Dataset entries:
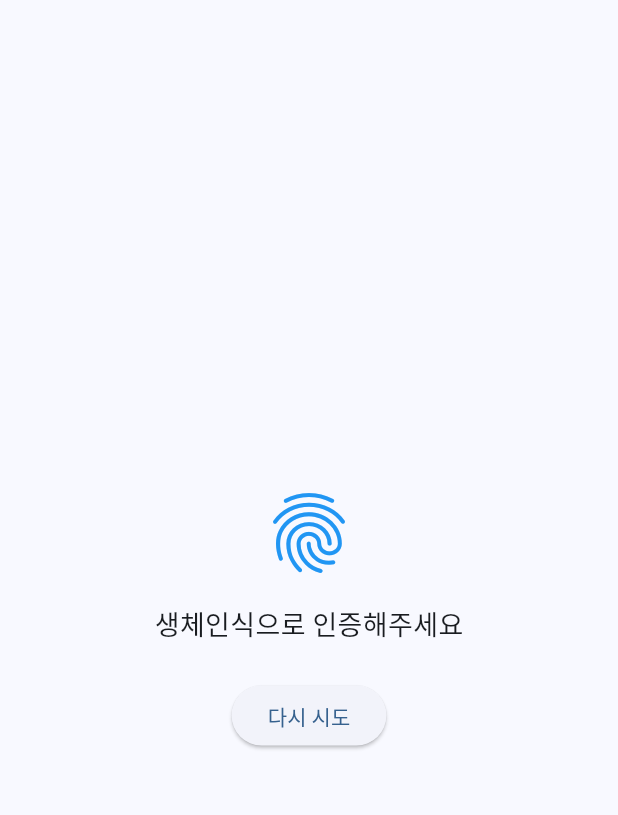
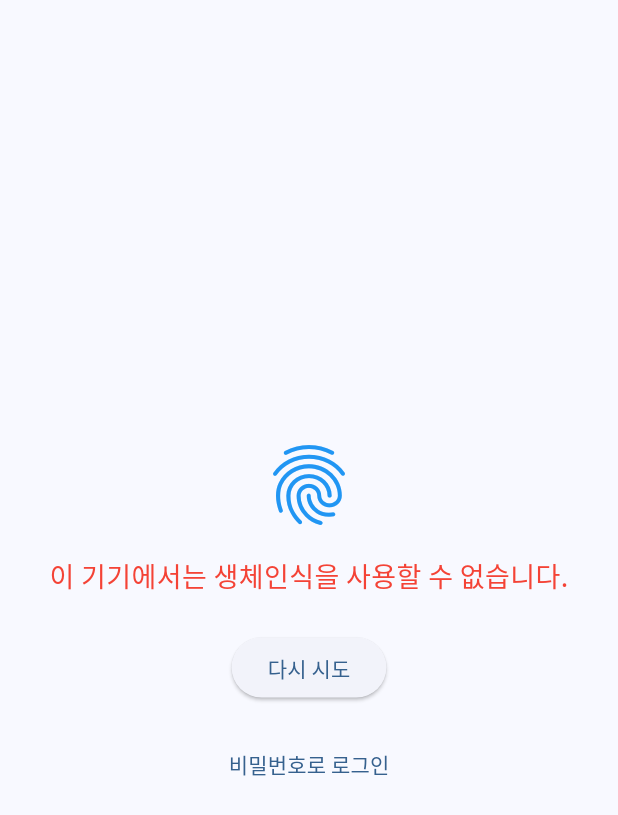
Before and after one commit to bnbong/Bault, a Flutter app: the BiometricAuthScreen screen opened by its route, after a tap on "다시 시도", on a phone screen of 412 x 824 dp. Shown: the top 815 px of the screen. Run offline on Flutter 3.47's test engine with Material 3 defaults, Android fonts, the light colour scheme and no system bars; our stand-ins replace flutter_riverpod, flutter_slidable, google_sign_in, googleapis_auth, local_auth, shared_preferences; missing offline and left inert: encrypt, googleapis; accounts and stored records are empty; statements that could not run were skipped.

Commit message:
[FEAT] 생체인식 구현 완료 - iOS 물리 디바이스 확인

```diff
--- a/lib/screens/auth/biometric_auth_screen.dart
+++ b/lib/screens/auth/biometric_auth_screen.dart
@@ -11,20 +11,78 @@ class BiometricAuthScreen extends ConsumerStatefulWidget {
 }
 
 class _BiometricAuthScreenState extends ConsumerState<BiometricAuthScreen> {
+  bool _isAuthenticating = false;
+  bool _authFailed = false;
+  String _errorMessage = '';
+
   @override
   void initState() {
     super.initState();
+    // 화면 로드를 위한 지연시간
+    Future.delayed(const Duration(milliseconds: 1000), () {
+      if (mounted) {
         _authenticate();
+      }
+    });
   }
 
   Future<void> _authenticate() async {
+    if (_isAuthenticating) return;
+
+    setState(() {
+      _isAuthenticating = true;
+      _authFailed = false;
+      _errorMessage = '';
+    });
+
+    try {
+      final platform = Theme.of(context).platform;
+
+      final isBiometricsAvailable =
+          await ref.read(biometricProvider.notifier).isAvailable();
+
+      if (!isBiometricsAvailable) {
+        setState(() {
+          _authFailed = true;
+          _errorMessage = '이 기기에서는 생체인식을 사용할 수 없습니다.';
+          _isAuthenticating = false;
+        });
+        return;
+      }
+
+      debugPrint('생체인식 인증 시작: ${platform.toString()}');
+
       final isAuthenticated = await ref
           .read(biometricProvider.notifier)
           .authenticate('생체인식으로 인증해주세요.');
 
-    if (isAuthenticated && mounted) {
+      debugPrint('생체인식 인증 완료: $isAuthenticated');
+
+      if (mounted) {
+        if (isAuthenticated) {
           Navigator.pushReplacementNamed(context, '/home');
+        } else {
+          setState(() {
+            _authFailed = true;
+            _errorMessage = '생체인식 인증에 실패했습니다.';
+            _isAuthenticating = false;
+          });
         }
+      }
+    } catch (e) {
+      debugPrint('생체인식 인증 중 예외 발생: $e');
+      if (mounted) {
+        setState(() {
+          _authFailed = true;
+          _errorMessage = '인증 중 오류가 발생했습니다.';
+          _isAuthenticating = false;
+        });
+      }
+    }
+  }
+
+  void _goToPasswordLogin() {
+    Navigator.pushReplacementNamed(context, '/login');
   }
 
   @override
@@ -40,14 +98,30 @@ class _BiometricAuthScreenState extends ConsumerState<BiometricAuthScreen> {
               color: Colors.blue,
             ),
             const SizedBox(height: 16),
-            const Text(
-              '생체인식으로 인증해주세요',
-              style: TextStyle(fontSize: 18),
+            Text(
+              _authFailed ? _errorMessage : '생체인식으로 인증해주세요',
+              style: TextStyle(
+                fontSize: 18,
+                color: _authFailed ? Colors.red : Colors.black,
+              ),
+              textAlign: TextAlign.center,
             ),
             const SizedBox(height: 24),
+            if (_isAuthenticating)
+              const CircularProgressIndicator()
+            else
+              Column(
+                children: [
                   ElevatedButton(
                     onPressed: _authenticate,
                     child: const Text('다시 시도'),
+                  ),
+                  const SizedBox(height: 16),
+                  TextButton(
+                    onPressed: _goToPasswordLogin,
+                    child: const Text('비밀번호로 로그인'),
+                  ),
+                ],
               ),
           ],
         ),
--- a/lib/services/impl/local_biometric_service.dart
+++ b/lib/services/impl/local_biometric_service.dart
@@ -64,19 +64,53 @@ class LocalBiometricService implements BiometricService {
   Future<bool> authenticate(String localizedReason) async {
     // 웹 환경이거나 생체인식 서비스가 초기화되지 않았으면 항상 false 반환
     if (kIsWeb || _localAuth == null) {
+      debugPrint('생체인식 인증 불가: 웹 환경이거나 생체인식 서비스 미초기화');
       return false;
     }
 
     try {
-      return await _localAuth.authenticate(
+      final isDeviceSupported = await _localAuth.isDeviceSupported();
+      if (!isDeviceSupported) {
+        debugPrint('생체인식 인증 불가: 기기가 생체인식을 지원하지 않음');
+        return false;
+      }
+
+      final canCheck = await _localAuth.canCheckBiometrics;
+      if (!canCheck) {
+        debugPrint('생체인식 인증 불가: 생체인식 검사 기능 사용 불가');
+        return false;
+      }
+
+      // 사용 가능한 생체인식 유형 확인
+      final availableBiometrics = await _localAuth.getAvailableBiometrics();
+      debugPrint('사용 가능한 생체인식: $availableBiometrics');
+
+      if (availableBiometrics.isEmpty) {
+        debugPrint('사용 가능한 생체인식 없음');
+        return false;
+      }
+
+      final hasFaceID = availableBiometrics.contains(BiometricType.face);
+      final hasFingerprint =
+          availableBiometrics.contains(BiometricType.fingerprint);
+
+      debugPrint('Face ID 사용 가능: $hasFaceID, 지문 사용 가능: $hasFingerprint');
+
+      // 인증 시도
+      final authenticated = await _localAuth.authenticate(
         localizedReason: localizedReason,
         options: const AuthenticationOptions(
           stickyAuth: true,
-          biometricOnly: true,
+          biometricOnly: false,
+          useErrorDialogs: true,
         ),
       );
+
+      debugPrint('생체인식 인증 결과: $authenticated');
+      return authenticated;
     } on PlatformException catch (e) {
-      debugPrint('생체인식 인증 실패: $e');
+      debugPrint(
+          '생체인식 인증 PlatformException: ${e.message}, code: ${e.code}, details: ${e.details}');
       return false;
     } catch (e) {
       debugPrint('생체인식 인증 중 예상치 못한 오류: $e');
```
Also changed, not shown: lib/providers/biometric_provider.dart (+35 -2 lines), 2 other files. Lines whose indentation alone changed are shown as unchanged.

_EXERCISE AIM_:
Output the lines above verbatim, images excluded.

_ANSWER BELOW_:
Before and after one commit to bnbong/Bault, a Flutter app: the BiometricAuthScreen screen opened by its route, after a tap on "다시 시도", on a phone screen of 412 x 824 dp. Shown: the top 815 px of the screen. Run offline on Flutter 3.47's test engine with Material 3 defaults, Android fonts, the light colour scheme and no system bars; our stand-ins replace flutter_riverpod, flutter_slidable, google_sign_in, googleapis_auth, local_auth, shared_preferences; missing offline and left inert: encrypt, googleapis; accounts and stored records are empty; statements that could not run were skipped.

Commit message:
[FEAT] 생체인식 구현 완료 - iOS 물리 디바이스 확인

```diff
--- a/lib/screens/auth/biometric_auth_screen.dart
+++ b/lib/screens/auth/biometric_auth_screen.dart
@@ -11,20 +11,78 @@ class BiometricAuthScreen extends ConsumerStatefulWidget {
 }
 
 class _BiometricAuthScreenState extends ConsumerState<BiometricAuthScreen> {
+  bool _isAuthenticating = false;
+  bool _authFailed = false;
+  String _errorMessage = '';
+
   @override
   void initState() {
     super.initState();
+    // 화면 로드를 위한 지연시간
+    Future.delayed(const Duration(milliseconds: 1000), () {
+      if (mounted) {
         _authenticate();
+      }
+    });
   }
 
   Future<void> _authenticate() async {
+    if (_isAuthenticating) return;
+
+    setState(() {
+      _isAuthenticating = true;
+      _authFailed = false;
+      _errorMessage = '';
+    });
+
+    try {
+      final platform = Theme.of(context).platform;
+
+      final isBiometricsAvailable =
+          await ref.read(biometricProvider.notifier).isAvailable();
+
+      if (!isBiometricsAvailable) {
+        setState(() {
+          _authFailed = true;
+          _errorMessage = '이 기기에서는 생체인식을 사용할 수 없습니다.';
+          _isAuthenticating = false;
+        });
+        return;
+      }
+
+      debugPrint('생체인식 인증 시작: ${platform.toString()}');
+
       final isAuthenticated = await ref
           .read(biometricProvider.notifier)
           .authenticate('생체인식으로 인증해주세요.');
 
-    if (isAuthenticated && mounted) {
+      debugPrint('생체인식 인증 완료: $isAuthenticated');
+
+      if (mounted) {
+        if (isAuthenticated) {
           Navigator.pushReplacementNamed(context, '/home');
+        } else {
+          setState(() {
+            _authFailed = true;
+            _errorMessage = '생체인식 인증에 실패했습니다.';
+            _isAuthenticating = false;
+          });
         }
+      }
+    } catch (e) {
+      debugPrint('생체인식 인증 중 예외 발생: $e');
+      if (mounted) {
+        setState(() {
+          _authFailed = true;
+          _errorMessage = '인증 중 오류가 발생했습니다.';
+          _isAuthenticating = false;
+        });
+      }
+    }
+  }
+
+  void _goToPasswordLogin() {
+    Navigator.pushReplacementNamed(context, '/login');
   }
 
   @override
@@ -40,14 +98,30 @@ class _BiometricAuthScreenState extends ConsumerState<BiometricAuthScreen> {
               color: Colors.blue,
             ),
             const SizedBox(height: 16),
-            const Text(
-              '생체인식으로 인증해주세요',
-              style: TextStyle(fontSize: 18),
+            Text(
+              _authFailed ? _errorMessage : '생체인식으로 인증해주세요',
+              style: TextStyle(
+                fontSize: 18,
+                color: _authFailed ? Colors.red : Colors.black,
+              ),
+              textAlign: TextAlign.center,
             ),
             const SizedBox(height: 24),
+            if (_isAuthenticating)
+              const CircularProgressIndicator()
+            else
+              Column(
+                children: [
                   ElevatedButton(
                     onPressed: _authenticate,
                     child: const Text('다시 시도'),
+                  ),
+                  const SizedBox(height: 16),
+                  TextButton(
+                    onPressed: _goToPasswordLogin,
+                    child: const Text('비밀번호로 로그인'),
+                  ),
+                ],
               ),
           ],
         ),
--- a/lib/services/impl/local_biometric_service.dart
+++ b/lib/services/impl/local_biometric_service.dart
@@ -64,19 +64,53 @@ class LocalBiometricService implements BiometricService {
   Future<bool> authenticate(String localizedReason) async {
     // 웹 환경이거나 생체인식 서비스가 초기화되지 않았으면 항상 false 반환
     if (kIsWeb || _localAuth == null) {
+      debugPrint('생체인식 인증 불가: 웹 환경이거나 생체인식 서비스 미초기화');
       return false;
     }
 
     try {
-      return await _localAuth.authenticate(
+      final isDeviceSupported = await _localAuth.isDeviceSupported();
+      if (!isDeviceSupported) {
+        debugPrint('생체인식 인증 불가: 기기가 생체인식을 지원하지 않음');
+        return false;
+      }
+
+      final canCheck = await _localAuth.canCheckBiometrics;
+      if (!canCheck) {
+        debugPrint('생체인식 인증 불가: 생체인식 검사 기능 사용 불가');
+        return false;
+      }
+
+      // 사용 가능한 생체인식 유형 확인
+      final availableBiometrics = await _localAuth.getAvailableBiometrics();
+      debugPrint('사용 가능한 생체인식: $availableBiometrics');
+
+      if (availableBiometrics.isEmpty) {
+        debugPrint('사용 가능한 생체인식 없음');
+        return false;
+      }
+
+      final hasFaceID = availableBiometrics.contains(BiometricType.face);
+      final hasFingerprint =
+          availableBiometrics.contains(BiometricType.fingerprint);
+
+      debugPrint('Face ID 사용 가능: $hasFaceID, 지문 사용 가능: $hasFingerprint');
+
+      // 인증 시도
+      final authenticated = await _localAuth.authenticate(
         localizedReason: localizedReason,
         options: const AuthenticationOptions(
           stickyAuth: true,
-          biometricOnly: true,
+          biometricOnly: false,
+          useErrorDialogs: true,
         ),
       );
+
+      debugPrint('생체인식 인증 결과: $authenticated');
+      return authenticated;
     } on PlatformException catch (e) {
-      debugPrint('생체인식 인증 실패: $e');
+      debugPrint(
+          '생체인식 인증 PlatformException: ${e.message}, code: ${e.code}, details: ${e.details}');
       return false;
     } catch (e) {
       debugPrint('생체인식 인증 중 예상치 못한 오류: $e');
```
Also changed, not shown: lib/providers/biometric_provider.dart (+35 -2 lines), 2 other files. Lines whose indentation alone changed are shown as unchanged.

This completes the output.